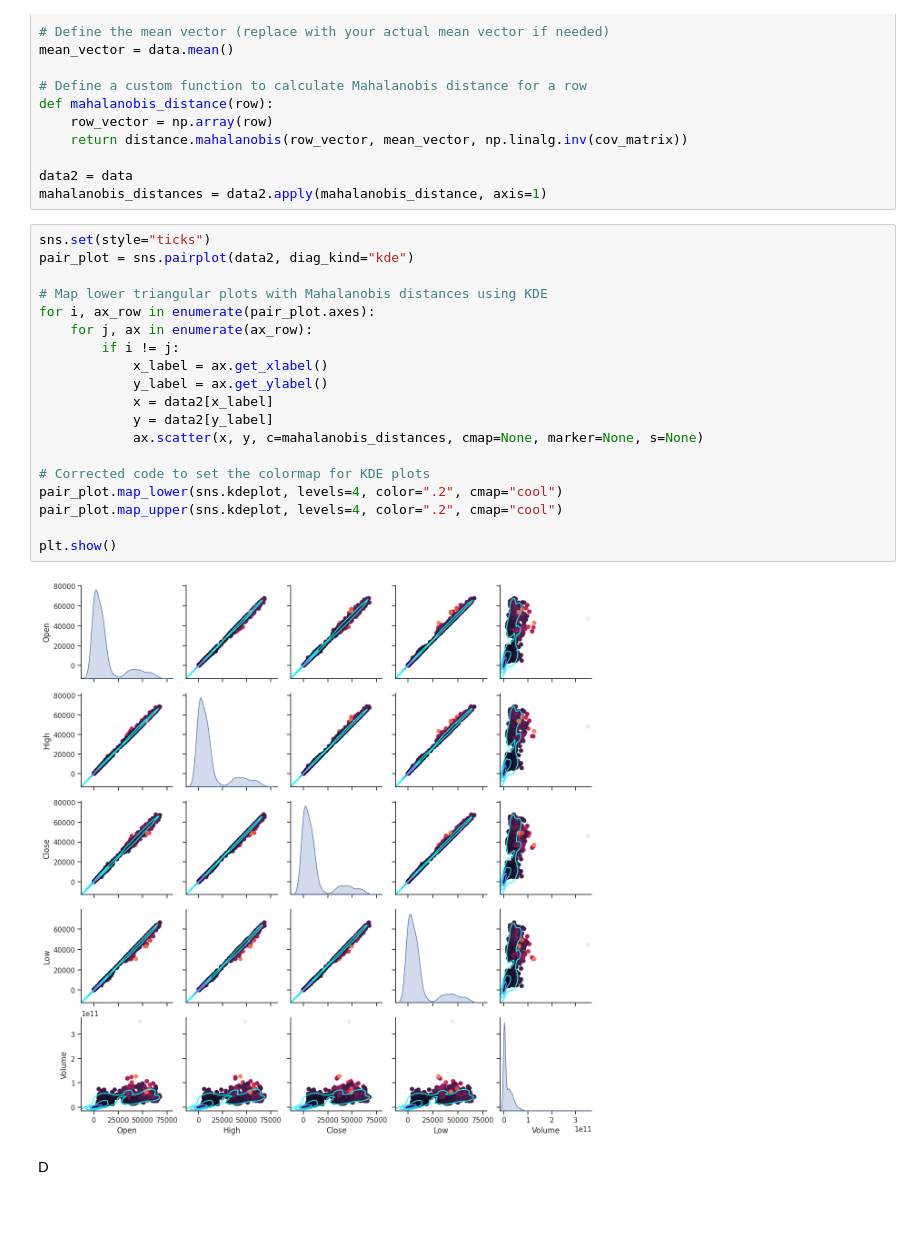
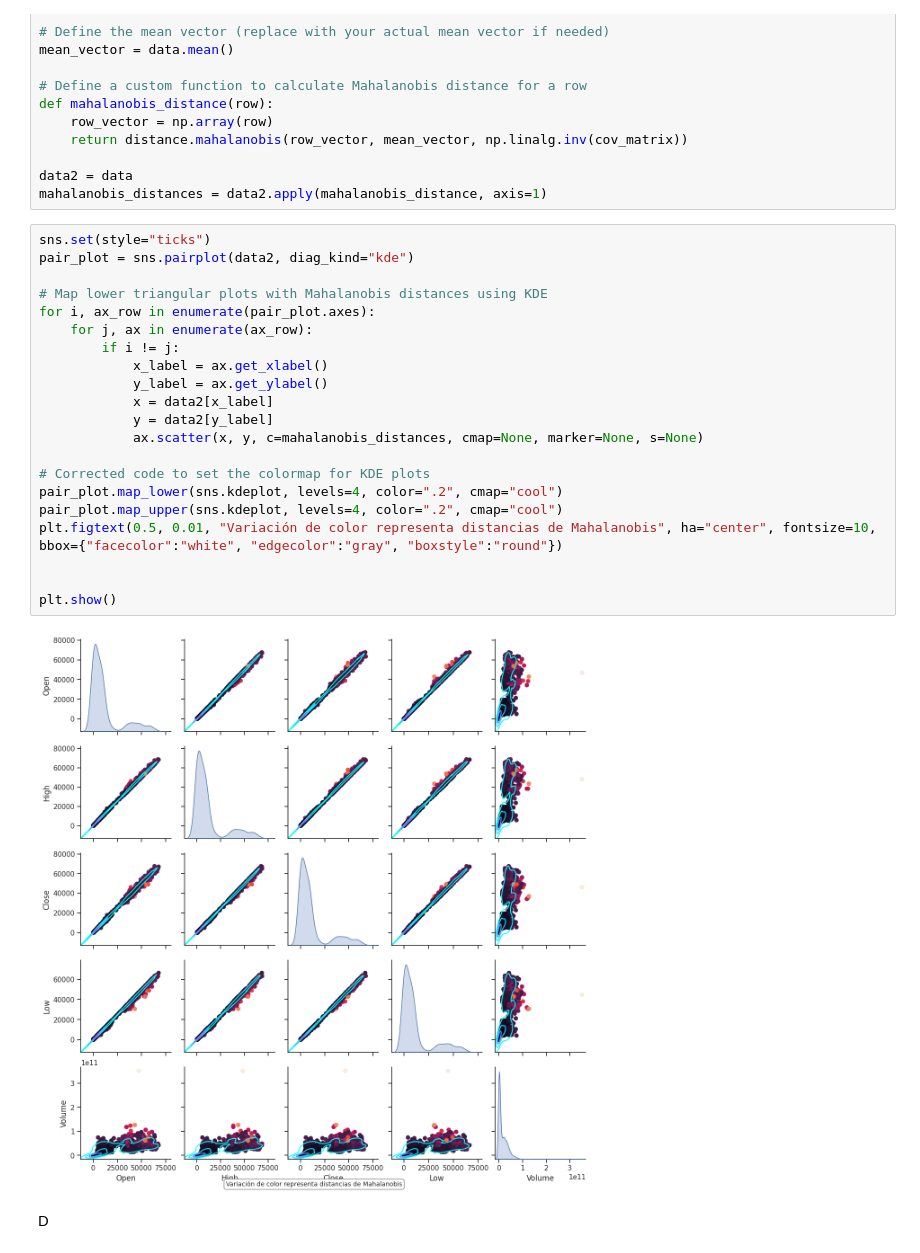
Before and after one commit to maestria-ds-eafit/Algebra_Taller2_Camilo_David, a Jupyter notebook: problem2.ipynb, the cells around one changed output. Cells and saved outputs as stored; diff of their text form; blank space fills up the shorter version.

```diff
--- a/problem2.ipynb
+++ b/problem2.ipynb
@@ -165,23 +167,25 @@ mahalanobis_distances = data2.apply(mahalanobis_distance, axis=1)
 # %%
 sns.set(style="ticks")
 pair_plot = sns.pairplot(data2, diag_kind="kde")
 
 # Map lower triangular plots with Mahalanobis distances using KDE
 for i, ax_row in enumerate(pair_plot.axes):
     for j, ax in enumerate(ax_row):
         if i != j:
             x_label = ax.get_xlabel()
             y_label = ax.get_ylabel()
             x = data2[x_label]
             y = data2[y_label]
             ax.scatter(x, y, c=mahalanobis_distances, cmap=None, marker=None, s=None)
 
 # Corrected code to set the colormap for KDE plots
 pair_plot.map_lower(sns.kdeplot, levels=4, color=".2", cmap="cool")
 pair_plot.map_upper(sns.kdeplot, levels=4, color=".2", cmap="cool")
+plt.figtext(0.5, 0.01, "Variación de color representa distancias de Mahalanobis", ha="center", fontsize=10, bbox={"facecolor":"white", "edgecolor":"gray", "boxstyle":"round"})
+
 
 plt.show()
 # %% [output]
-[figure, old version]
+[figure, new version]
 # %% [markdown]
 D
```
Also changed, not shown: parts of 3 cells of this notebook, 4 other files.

----------------

== Work task ==
An exact copy of all the entries is required, and it must contain no pictures.

== Task result ==
Before and after one commit to maestria-ds-eafit/Algebra_Taller2_Camilo_David, a Jupyter notebook: problem2.ipynb, the cells around one changed output. Cells and saved outputs as stored; diff of their text form; blank space fills up the shorter version.

```diff
--- a/problem2.ipynb
+++ b/problem2.ipynb
@@ -165,23 +167,25 @@ mahalanobis_distances = data2.apply(mahalanobis_distance, axis=1)
 # %%
 sns.set(style="ticks")
 pair_plot = sns.pairplot(data2, diag_kind="kde")
 
 # Map lower triangular plots with Mahalanobis distances using KDE
 for i, ax_row in enumerate(pair_plot.axes):
     for j, ax in enumerate(ax_row):
         if i != j:
             x_label = ax.get_xlabel()
             y_label = ax.get_ylabel()
             x = data2[x_label]
             y = data2[y_label]
             ax.scatter(x, y, c=mahalanobis_distances, cmap=None, marker=None, s=None)
 
 # Corrected code to set the colormap for KDE plots
 pair_plot.map_lower(sns.kdeplot, levels=4, color=".2", cmap="cool")
 pair_plot.map_upper(sns.kdeplot, levels=4, color=".2", cmap="cool")
+plt.figtext(0.5, 0.01, "Variación de color representa distancias de Mahalanobis", ha="center", fontsize=10, bbox={"facecolor":"white", "edgecolor":"gray", "boxstyle":"round"})
+
 
 plt.show()
 # %% [output]
-[figure, old version]
+[figure, new version]
 # %% [markdown]
 D
```
Also changed, not shown: parts of 3 cells of this notebook, 4 other files.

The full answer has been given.